The USS Stockham (DD-683) was commissioned by the U.S. Navy for nearly a decade and a half in the mid-20th century, but remained on the Navy list for over three decades. She was named for Captain Fred William Stockham who served with the United States Marine Corps in World War I. Stockham was designated as a member of the Fletcher class of destroyers.
Stockham was laid down at San Francisco, California by the Bethlehem Steel Corporation in December 1942, launched in June 1943, and commissioned in February 1944 with Commander E. P. Holmes in command. Carrying a crew of 273, Stockham was 376 feet, five inches long and armed with ten 21-inch torpedo tubes, five 5-inch anti-aircraft guns, four 20-millimeter anti-aircraft guns, and four 1.1 inch anti-aircraft guns.
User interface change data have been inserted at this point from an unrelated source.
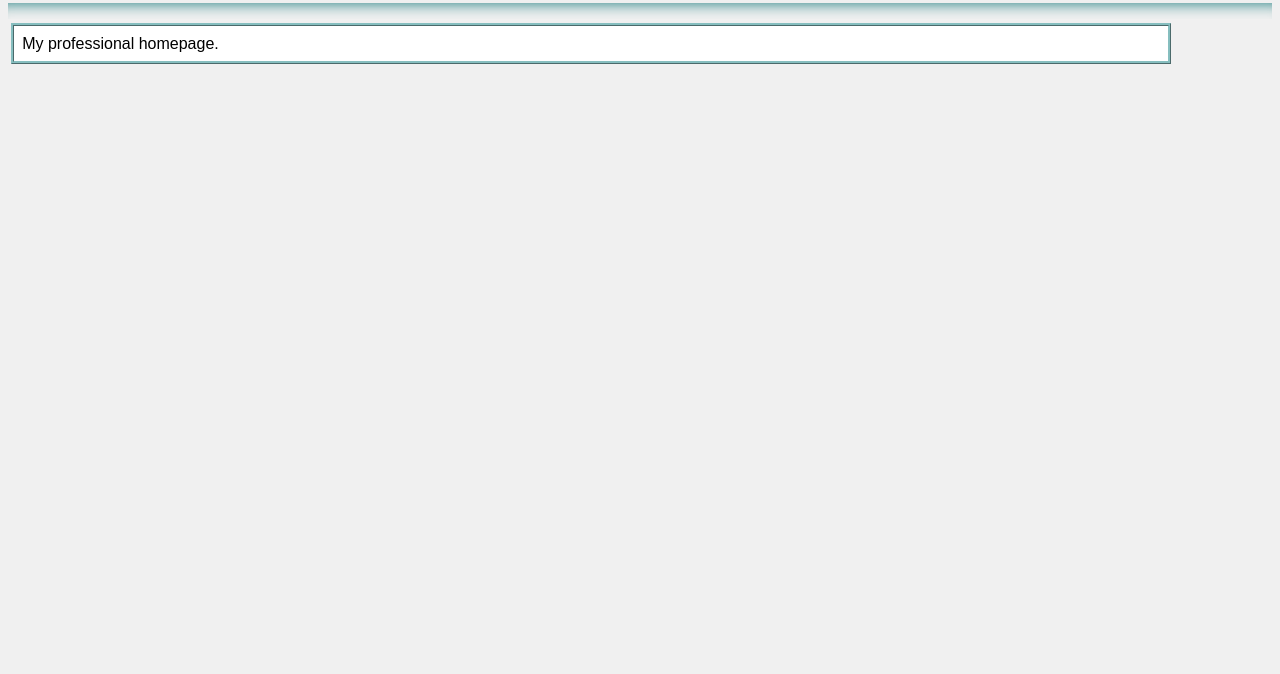
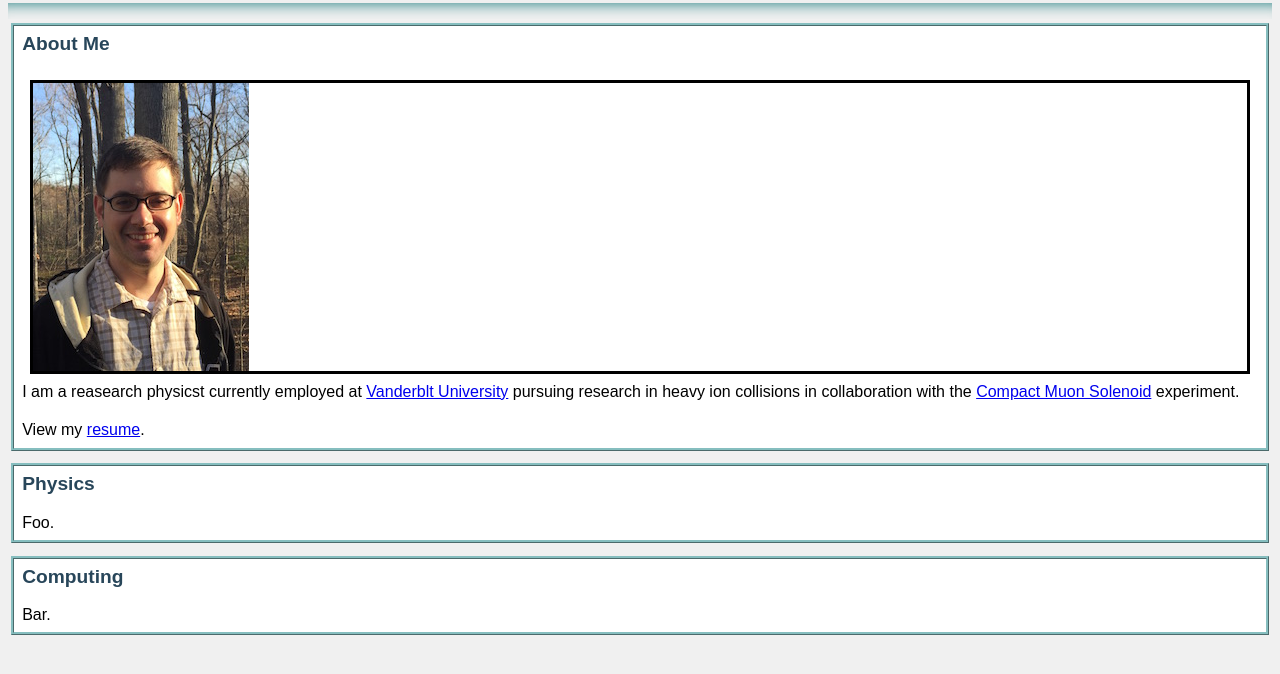
Before and after one commit to appeltel/appeltel.github.io, a plain HTML site: page index.html in a window 1280 px wide. Shown: the part 120-794 px from the top of the page. Drawn offline with Linux system fonts and the light colour scheme.

Commit message:
add photo, some description, placeholder for resume

```diff
--- a/default.css
+++ b/default.css
@@ -1,11 +1,19 @@
-.plotbox {
+.imgbox-left {
     float:left;
-    margin: 0.2em 0.2em 0.8em 0.2em;
+    margin: 0.5em;
     padding: 0em;
-    border-style: ridge;
-    border-size: 0.33em;
-    border-color: rgb(134,190,191);
-    background: white;
+    border-style: solid;
+    border-size: 2px;
+    border-color: black;
+}
+
+.imgbox-right {
+    float:left;
+    margin: 0.5em;
+    padding: 0em;
+    border-style: solid;
+    border-size: 2px;
+    border-color: black;
 }
 
 .textbox {
@@ -109,7 +117,7 @@ img {
 
 
 @media screen and (max-device-width: 50em) {
-    .textbox, .plotbox {
+    .textbox, .imgbox-left, .imgbox-right {
          max-width:100% !important;
          float:none !important;
     }
--- a/index.html
+++ b/index.html
@@ -2,23 +2,45 @@
 <head>
    <meta http-equiv="Content-Type" content="text/html; charset=utf-8" />
    <meta name="viewport" content="width=device-width,initial-scale=1" />
+   <meta name="author" content="Eric Appelt">
    <link rel="stylesheet" type="text/css" href="default.css" />
 </head>
 
 <body>
 
   <div class="page-header-box">
-  Eric Appelt
+    Eric Appelt
     <div class="timestamp">
-    Last Modified:
-    <script> document.write(document.lastModified); </script>
+      Last Modified:
+      <script> document.write(document.lastModified); </script>
     </div>
   </div>
 
   <hr />
 
-  <div class="textbox" style="width:90%;">
-  My professional homepage.
+  <div class="textbox" style="max-width:30%;">
+    <div class="textbox-header">About Me</div>
+    <br /><br />
+    <div class="imgbox-left"><img src="profile.jpg" alt="photograph of me" /></div>
+    I am a reasearch physicst currently employed at
+    <a href="http://www.vanderbilt.edu/">Vanderblt University</a>
+    pursuing research in heavy ion collisions in collaboration with the
+    <a href="http://cms.web.cern.ch/">Compact Muon Solenoid</a>
+    experiment.
+    <br /><br />
+    View my <a href="resume.html">resume</a>.
+  </div>
+
+  <div class="textbox" style="max-width:30%;">
+    <div class="textbox-header">Physics</div>
+    <br /><br />
+    Foo.
+  </div>
+
+  <div class="textbox" style="max-width:30%;">
+    <div class="textbox-header">Computing</div>
+    <br /><br />
+    Bar.
   </div>
 
 </body>
```
Also changed, not shown: resume.html (added, +11 -0 lines), profile.jpg (added).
Stockham reported for duty at Pearl Harbor in April, and was deployed to the Marshall Islands in late May 1944. In June, Stockham participated in pre-invasion bombardments at Saipan and then sailed for the Mariana Islands to take part in the Battle of the Philippine Sea, where she engaged in combat with Japanese airplanes. The destroyer then operated during the Saipan and Tinian occupations in the summer and then patrolled off Guam to defend the invasion fleet.
Stockham protected aircraft carriers and troops at Leyte Gulf in October, particularly during the Cape Engano phase. She alternated between combat in the Philippines and provisioning and upkeep at Ulithi, and served with the carriers when strikes on Japan began in January 1945. During the invasion of Okinawa in April, Stockham helped defend the fleet against kamikazes and helped escort damaged ships like Pittsburgh out of the battle zone.
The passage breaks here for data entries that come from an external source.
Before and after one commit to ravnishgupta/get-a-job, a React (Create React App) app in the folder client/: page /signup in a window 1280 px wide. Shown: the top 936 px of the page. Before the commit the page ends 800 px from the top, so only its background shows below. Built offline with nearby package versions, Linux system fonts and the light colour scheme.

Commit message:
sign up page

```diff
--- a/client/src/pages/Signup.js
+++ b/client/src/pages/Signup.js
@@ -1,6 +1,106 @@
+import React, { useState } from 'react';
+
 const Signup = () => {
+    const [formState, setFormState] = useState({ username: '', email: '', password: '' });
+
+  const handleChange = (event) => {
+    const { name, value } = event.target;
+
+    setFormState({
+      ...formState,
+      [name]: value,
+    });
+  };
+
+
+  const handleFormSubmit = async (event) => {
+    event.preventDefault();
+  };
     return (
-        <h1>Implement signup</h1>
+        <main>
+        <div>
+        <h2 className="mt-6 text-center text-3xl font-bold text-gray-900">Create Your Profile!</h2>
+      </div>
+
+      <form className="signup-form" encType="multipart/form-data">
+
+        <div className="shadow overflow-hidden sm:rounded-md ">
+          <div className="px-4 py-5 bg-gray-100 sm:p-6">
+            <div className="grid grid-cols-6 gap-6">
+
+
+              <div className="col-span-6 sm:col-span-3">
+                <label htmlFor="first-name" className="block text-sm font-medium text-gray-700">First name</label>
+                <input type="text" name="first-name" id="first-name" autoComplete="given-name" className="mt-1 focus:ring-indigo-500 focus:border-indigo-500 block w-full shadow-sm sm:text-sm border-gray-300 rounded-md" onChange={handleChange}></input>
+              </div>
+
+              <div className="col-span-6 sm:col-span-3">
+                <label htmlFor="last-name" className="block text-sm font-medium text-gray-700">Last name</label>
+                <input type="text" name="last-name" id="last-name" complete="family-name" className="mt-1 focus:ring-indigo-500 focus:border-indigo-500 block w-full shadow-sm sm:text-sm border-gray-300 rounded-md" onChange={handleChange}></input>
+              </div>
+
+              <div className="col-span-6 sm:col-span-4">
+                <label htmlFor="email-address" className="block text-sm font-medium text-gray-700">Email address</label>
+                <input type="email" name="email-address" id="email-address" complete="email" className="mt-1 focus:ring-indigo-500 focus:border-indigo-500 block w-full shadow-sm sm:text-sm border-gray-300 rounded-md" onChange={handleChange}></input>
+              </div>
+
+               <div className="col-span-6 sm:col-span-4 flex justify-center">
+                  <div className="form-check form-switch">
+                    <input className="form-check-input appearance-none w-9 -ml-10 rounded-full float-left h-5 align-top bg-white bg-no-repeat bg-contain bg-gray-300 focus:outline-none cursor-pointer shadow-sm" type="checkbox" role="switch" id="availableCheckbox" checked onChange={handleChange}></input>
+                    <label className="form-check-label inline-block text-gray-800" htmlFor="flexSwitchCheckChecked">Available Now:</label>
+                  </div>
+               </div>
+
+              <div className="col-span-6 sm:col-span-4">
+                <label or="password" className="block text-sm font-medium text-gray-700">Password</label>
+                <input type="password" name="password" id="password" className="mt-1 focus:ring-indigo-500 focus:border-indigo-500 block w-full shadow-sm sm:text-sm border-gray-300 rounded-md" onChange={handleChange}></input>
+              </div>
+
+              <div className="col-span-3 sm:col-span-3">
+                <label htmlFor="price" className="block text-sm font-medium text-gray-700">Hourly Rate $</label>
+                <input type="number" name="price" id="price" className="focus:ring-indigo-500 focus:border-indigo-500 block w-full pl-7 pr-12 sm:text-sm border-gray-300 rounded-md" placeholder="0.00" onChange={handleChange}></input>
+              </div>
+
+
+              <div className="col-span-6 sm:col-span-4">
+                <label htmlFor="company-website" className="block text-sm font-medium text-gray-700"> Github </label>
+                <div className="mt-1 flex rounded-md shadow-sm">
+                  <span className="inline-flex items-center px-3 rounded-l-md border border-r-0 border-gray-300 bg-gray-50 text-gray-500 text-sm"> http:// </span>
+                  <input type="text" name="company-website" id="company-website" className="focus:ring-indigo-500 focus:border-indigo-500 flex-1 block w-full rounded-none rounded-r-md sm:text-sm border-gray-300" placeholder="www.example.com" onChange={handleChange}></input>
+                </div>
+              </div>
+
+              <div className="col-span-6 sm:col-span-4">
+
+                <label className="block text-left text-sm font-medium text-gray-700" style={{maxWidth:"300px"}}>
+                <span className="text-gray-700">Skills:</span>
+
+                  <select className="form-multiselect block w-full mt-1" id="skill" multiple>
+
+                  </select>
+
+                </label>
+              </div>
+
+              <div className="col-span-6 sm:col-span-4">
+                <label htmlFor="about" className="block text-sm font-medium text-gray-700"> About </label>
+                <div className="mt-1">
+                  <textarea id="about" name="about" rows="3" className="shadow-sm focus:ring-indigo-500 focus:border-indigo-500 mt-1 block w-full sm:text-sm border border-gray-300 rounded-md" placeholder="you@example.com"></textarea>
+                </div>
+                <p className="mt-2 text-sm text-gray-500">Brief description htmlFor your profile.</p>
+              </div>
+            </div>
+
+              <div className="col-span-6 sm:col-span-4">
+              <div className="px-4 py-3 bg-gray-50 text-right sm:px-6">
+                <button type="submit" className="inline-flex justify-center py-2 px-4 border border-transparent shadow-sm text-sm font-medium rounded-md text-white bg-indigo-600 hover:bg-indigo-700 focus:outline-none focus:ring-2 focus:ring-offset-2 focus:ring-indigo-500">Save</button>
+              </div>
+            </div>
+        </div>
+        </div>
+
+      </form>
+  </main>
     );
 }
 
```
Stockham served during the bombardments of Japan in July and August and operated with minesweepers while the occupation ensued. She returned to the west coast in October and was decommissioned soon after at San Diego. Stockham returned to service in 1950, based out of Newport, Rhode Island, and spent December 1953 until July 1954 circumnavigating the world. Overhauled at Boston in 1955, Stockham then operated with the Atlantic Fleet, and began a year of service in the Mediterranean starting in February 1956. The destroyer then returned to Newport and was decommissioned in September 1957, struck from the Navy list in December 1974, and sunk off Puerto Rico in February 1977.
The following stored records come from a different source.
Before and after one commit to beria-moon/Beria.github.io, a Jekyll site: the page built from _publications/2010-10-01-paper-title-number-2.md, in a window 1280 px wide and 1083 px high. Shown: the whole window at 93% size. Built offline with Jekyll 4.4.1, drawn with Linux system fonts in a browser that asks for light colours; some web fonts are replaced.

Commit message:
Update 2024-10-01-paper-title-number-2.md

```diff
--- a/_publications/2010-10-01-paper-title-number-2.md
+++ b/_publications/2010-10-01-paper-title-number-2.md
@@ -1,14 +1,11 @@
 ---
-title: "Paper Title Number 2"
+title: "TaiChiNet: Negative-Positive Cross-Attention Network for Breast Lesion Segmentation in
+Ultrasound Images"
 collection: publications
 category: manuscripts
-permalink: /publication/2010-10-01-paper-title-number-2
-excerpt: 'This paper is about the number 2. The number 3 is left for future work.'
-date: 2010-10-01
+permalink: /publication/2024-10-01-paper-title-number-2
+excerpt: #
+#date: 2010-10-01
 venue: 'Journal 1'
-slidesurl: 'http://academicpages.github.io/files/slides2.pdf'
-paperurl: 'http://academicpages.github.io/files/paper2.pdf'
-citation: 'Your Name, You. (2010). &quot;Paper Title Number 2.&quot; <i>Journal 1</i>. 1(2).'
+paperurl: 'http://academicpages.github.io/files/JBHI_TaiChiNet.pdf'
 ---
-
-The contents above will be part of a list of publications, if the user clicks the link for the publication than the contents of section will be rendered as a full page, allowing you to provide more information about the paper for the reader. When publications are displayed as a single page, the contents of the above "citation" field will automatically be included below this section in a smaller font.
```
Asbestos Risk on the USS Stockham (DD-683)
The U.S. Navy deployed asbestos extensively until around 1979 as an insulator and to fireproof compartments aboard all ships. This heavy dependence on asbestos products placed many sailors at risk for serious illnesses later in life. The link between naval service and asbestos disease is well established, and has allowed many Navy veterans with mesothelioma to collect compensation for their injury.
Stockham used asbestos in nearly every compartment. Engineering sections were the most polluted, as boilers, generators, turbines, and pumps all contained asbestos parts and insulation. The galleys on board were fireproofed with asbestos materials. Asbestos fibers were also woven into ropes and mixed into cements and adhesives. Nearly every veteran of Stockham was exposed to asbestos during his service.Sources
Haze Gray & Underway. Dictionary of American Naval Fighting Ships. DD-683.
http://www.hazegray.org/danfs/destroy/dd683txt.htm) Retrieved 3 February 2011.
NavSource Naval History. USS Stockham (DD-683).